TASK INPUTS START

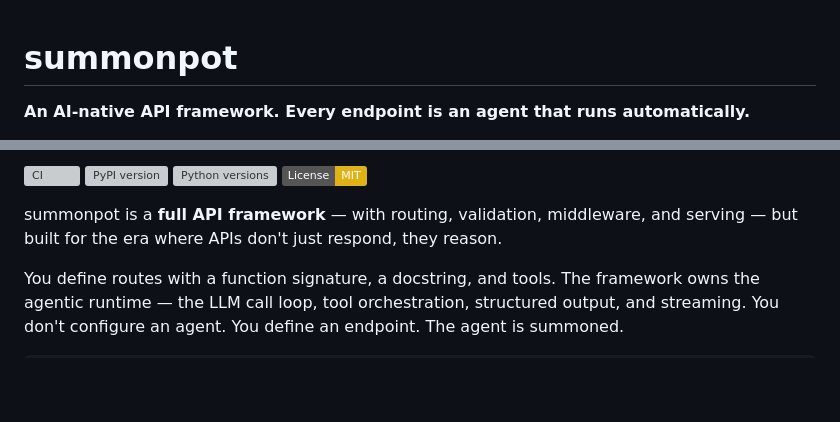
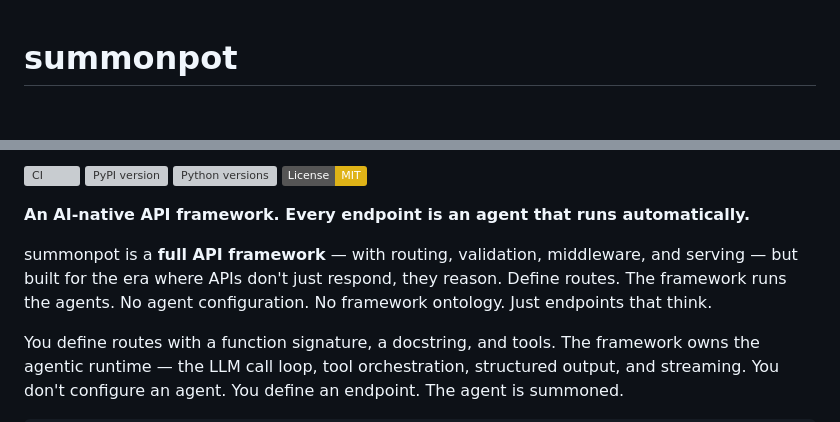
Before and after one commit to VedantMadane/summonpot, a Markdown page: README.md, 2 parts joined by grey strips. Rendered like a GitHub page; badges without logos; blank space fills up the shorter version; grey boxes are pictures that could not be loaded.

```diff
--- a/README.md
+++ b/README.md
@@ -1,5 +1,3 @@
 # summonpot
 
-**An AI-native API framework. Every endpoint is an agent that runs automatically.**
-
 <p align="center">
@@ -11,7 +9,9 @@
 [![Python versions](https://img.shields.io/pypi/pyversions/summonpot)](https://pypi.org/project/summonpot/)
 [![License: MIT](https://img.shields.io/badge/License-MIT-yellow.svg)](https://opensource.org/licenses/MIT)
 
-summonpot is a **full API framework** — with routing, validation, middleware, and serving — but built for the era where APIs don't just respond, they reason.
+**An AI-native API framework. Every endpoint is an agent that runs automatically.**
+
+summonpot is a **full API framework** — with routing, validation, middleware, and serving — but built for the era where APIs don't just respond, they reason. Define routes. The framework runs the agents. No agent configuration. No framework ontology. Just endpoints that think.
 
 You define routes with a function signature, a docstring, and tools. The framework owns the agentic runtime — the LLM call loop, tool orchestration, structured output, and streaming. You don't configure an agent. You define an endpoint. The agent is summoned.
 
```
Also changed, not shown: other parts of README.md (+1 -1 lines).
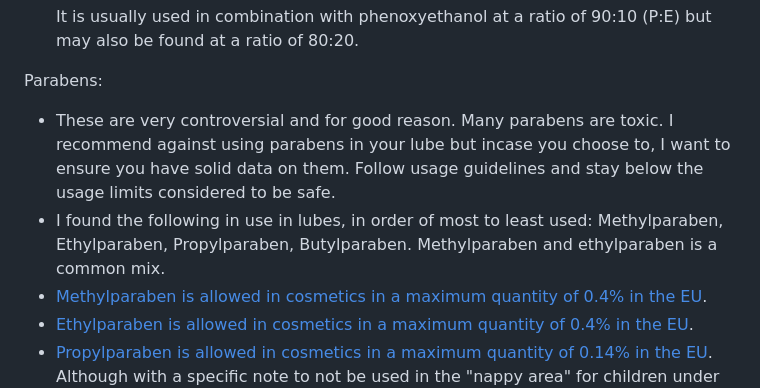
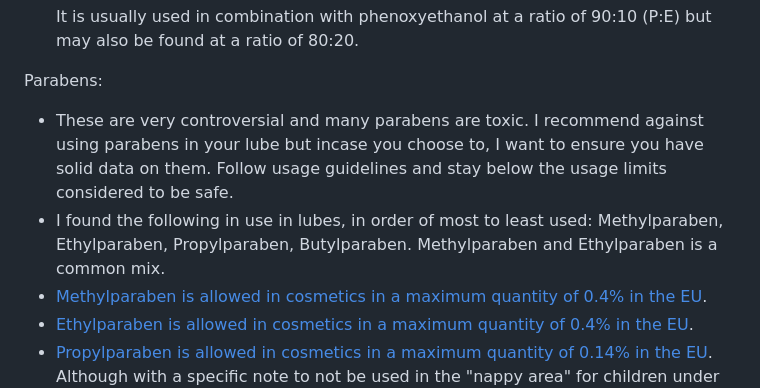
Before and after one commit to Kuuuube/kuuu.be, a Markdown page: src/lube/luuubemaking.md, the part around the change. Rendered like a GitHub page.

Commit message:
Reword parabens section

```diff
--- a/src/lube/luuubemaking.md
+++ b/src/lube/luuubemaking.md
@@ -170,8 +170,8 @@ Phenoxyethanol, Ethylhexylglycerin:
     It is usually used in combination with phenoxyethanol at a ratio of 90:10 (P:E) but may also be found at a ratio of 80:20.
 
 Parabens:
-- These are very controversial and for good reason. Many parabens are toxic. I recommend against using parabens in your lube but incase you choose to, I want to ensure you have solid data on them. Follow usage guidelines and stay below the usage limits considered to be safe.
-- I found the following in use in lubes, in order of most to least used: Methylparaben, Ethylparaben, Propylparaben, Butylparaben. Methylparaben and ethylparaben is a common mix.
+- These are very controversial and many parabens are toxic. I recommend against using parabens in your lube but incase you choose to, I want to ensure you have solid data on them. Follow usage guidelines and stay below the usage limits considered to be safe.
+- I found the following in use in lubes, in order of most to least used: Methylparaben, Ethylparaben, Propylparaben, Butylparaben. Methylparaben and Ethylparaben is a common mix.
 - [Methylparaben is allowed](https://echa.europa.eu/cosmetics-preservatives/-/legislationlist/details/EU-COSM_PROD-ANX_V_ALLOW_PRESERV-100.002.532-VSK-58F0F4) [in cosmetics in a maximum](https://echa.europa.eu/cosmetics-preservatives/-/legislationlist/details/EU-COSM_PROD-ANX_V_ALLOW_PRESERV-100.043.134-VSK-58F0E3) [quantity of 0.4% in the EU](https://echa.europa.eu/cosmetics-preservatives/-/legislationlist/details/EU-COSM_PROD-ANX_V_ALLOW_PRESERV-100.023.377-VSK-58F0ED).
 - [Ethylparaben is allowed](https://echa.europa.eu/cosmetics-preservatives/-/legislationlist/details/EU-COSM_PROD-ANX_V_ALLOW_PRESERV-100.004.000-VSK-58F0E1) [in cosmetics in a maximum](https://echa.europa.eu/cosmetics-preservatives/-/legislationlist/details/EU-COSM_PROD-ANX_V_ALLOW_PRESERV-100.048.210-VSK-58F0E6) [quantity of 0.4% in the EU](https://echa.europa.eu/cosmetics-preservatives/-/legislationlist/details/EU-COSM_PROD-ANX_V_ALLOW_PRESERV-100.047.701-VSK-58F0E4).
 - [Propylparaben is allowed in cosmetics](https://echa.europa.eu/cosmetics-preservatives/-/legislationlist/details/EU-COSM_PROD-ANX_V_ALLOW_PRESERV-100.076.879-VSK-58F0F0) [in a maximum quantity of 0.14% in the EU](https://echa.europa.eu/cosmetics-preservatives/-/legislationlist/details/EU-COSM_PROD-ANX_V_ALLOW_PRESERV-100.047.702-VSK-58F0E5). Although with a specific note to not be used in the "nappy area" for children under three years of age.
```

TASK INPUTS END

* _WHAT IS EXPECTED_
Print every record above exactly as written, leaving out the pictures.

* _SOLUTION TO THIS EXERCISE_
Before and after one commit to VedantMadane/summonpot, a Markdown page: README.md, 2 parts joined by grey strips. Rendered like a GitHub page; badges without logos; blank space fills up the shorter version; grey boxes are pictures that could not be loaded.

```diff
--- a/README.md
+++ b/README.md
@@ -1,5 +1,3 @@
 # summonpot
 
-**An AI-native API framework. Every endpoint is an agent that runs automatically.**
-
 <p align="center">
@@ -11,7 +9,9 @@
 [![Python versions](https://img.shields.io/pypi/pyversions/summonpot)](https://pypi.org/project/summonpot/)
 [![License: MIT](https://img.shields.io/badge/License-MIT-yellow.svg)](https://opensource.org/licenses/MIT)
 
-summonpot is a **full API framework** — with routing, validation, middleware, and serving — but built for the era where APIs don't just respond, they reason.
+**An AI-native API framework. Every endpoint is an agent that runs automatically.**
+
+summonpot is a **full API framework** — with routing, validation, middleware, and serving — but built for the era where APIs don't just respond, they reason. Define routes. The framework runs the agents. No agent configuration. No framework ontology. Just endpoints that think.
 
 You define routes with a function signature, a docstring, and tools. The framework owns the agentic runtime — the LLM call loop, tool orchestration, structured output, and streaming. You don't configure an agent. You define an endpoint. The agent is summoned.
 
```
Also changed, not shown: other parts of README.md (+1 -1 lines).
Before and after one commit to Kuuuube/kuuu.be, a Markdown page: src/lube/luuubemaking.md, the part around the change. Rendered like a GitHub page.

Commit message:
Reword parabens section

```diff
--- a/src/lube/luuubemaking.md
+++ b/src/lube/luuubemaking.md
@@ -170,8 +170,8 @@ Phenoxyethanol, Ethylhexylglycerin:
     It is usually used in combination with phenoxyethanol at a ratio of 90:10 (P:E) but may also be found at a ratio of 80:20.
 
 Parabens:
-- These are very controversial and for good reason. Many parabens are toxic. I recommend against using parabens in your lube but incase you choose to, I want to ensure you have solid data on them. Follow usage guidelines and stay below the usage limits considered to be safe.
-- I found the following in use in lubes, in order of most to least used: Methylparaben, Ethylparaben, Propylparaben, Butylparaben. Methylparaben and ethylparaben is a common mix.
+- These are very controversial and many parabens are toxic. I recommend against using parabens in your lube but incase you choose to, I want to ensure you have solid data on them. Follow usage guidelines and stay below the usage limits considered to be safe.
+- I found the following in use in lubes, in order of most to least used: Methylparaben, Ethylparaben, Propylparaben, Butylparaben. Methylparaben and Ethylparaben is a common mix.
 - [Methylparaben is allowed](https://echa.europa.eu/cosmetics-preservatives/-/legislationlist/details/EU-COSM_PROD-ANX_V_ALLOW_PRESERV-100.002.532-VSK-58F0F4) [in cosmetics in a maximum](https://echa.europa.eu/cosmetics-preservatives/-/legislationlist/details/EU-COSM_PROD-ANX_V_ALLOW_PRESERV-100.043.134-VSK-58F0E3) [quantity of 0.4% in the EU](https://echa.europa.eu/cosmetics-preservatives/-/legislationlist/details/EU-COSM_PROD-ANX_V_ALLOW_PRESERV-100.023.377-VSK-58F0ED).
 - [Ethylparaben is allowed](https://echa.europa.eu/cosmetics-preservatives/-/legislationlist/details/EU-COSM_PROD-ANX_V_ALLOW_PRESERV-100.004.000-VSK-58F0E1) [in cosmetics in a maximum](https://echa.europa.eu/cosmetics-preservatives/-/legislationlist/details/EU-COSM_PROD-ANX_V_ALLOW_PRESERV-100.048.210-VSK-58F0E6) [quantity of 0.4% in the EU](https://echa.europa.eu/cosmetics-preservatives/-/legislationlist/details/EU-COSM_PROD-ANX_V_ALLOW_PRESERV-100.047.701-VSK-58F0E4).
 - [Propylparaben is allowed in cosmetics](https://echa.europa.eu/cosmetics-preservatives/-/legislationlist/details/EU-COSM_PROD-ANX_V_ALLOW_PRESERV-100.076.879-VSK-58F0F0) [in a maximum quantity of 0.14% in the EU](https://echa.europa.eu/cosmetics-preservatives/-/legislationlist/details/EU-COSM_PROD-ANX_V_ALLOW_PRESERV-100.047.702-VSK-58F0E5). Although with a specific note to not be used in the "nappy area" for children under three years of age.
```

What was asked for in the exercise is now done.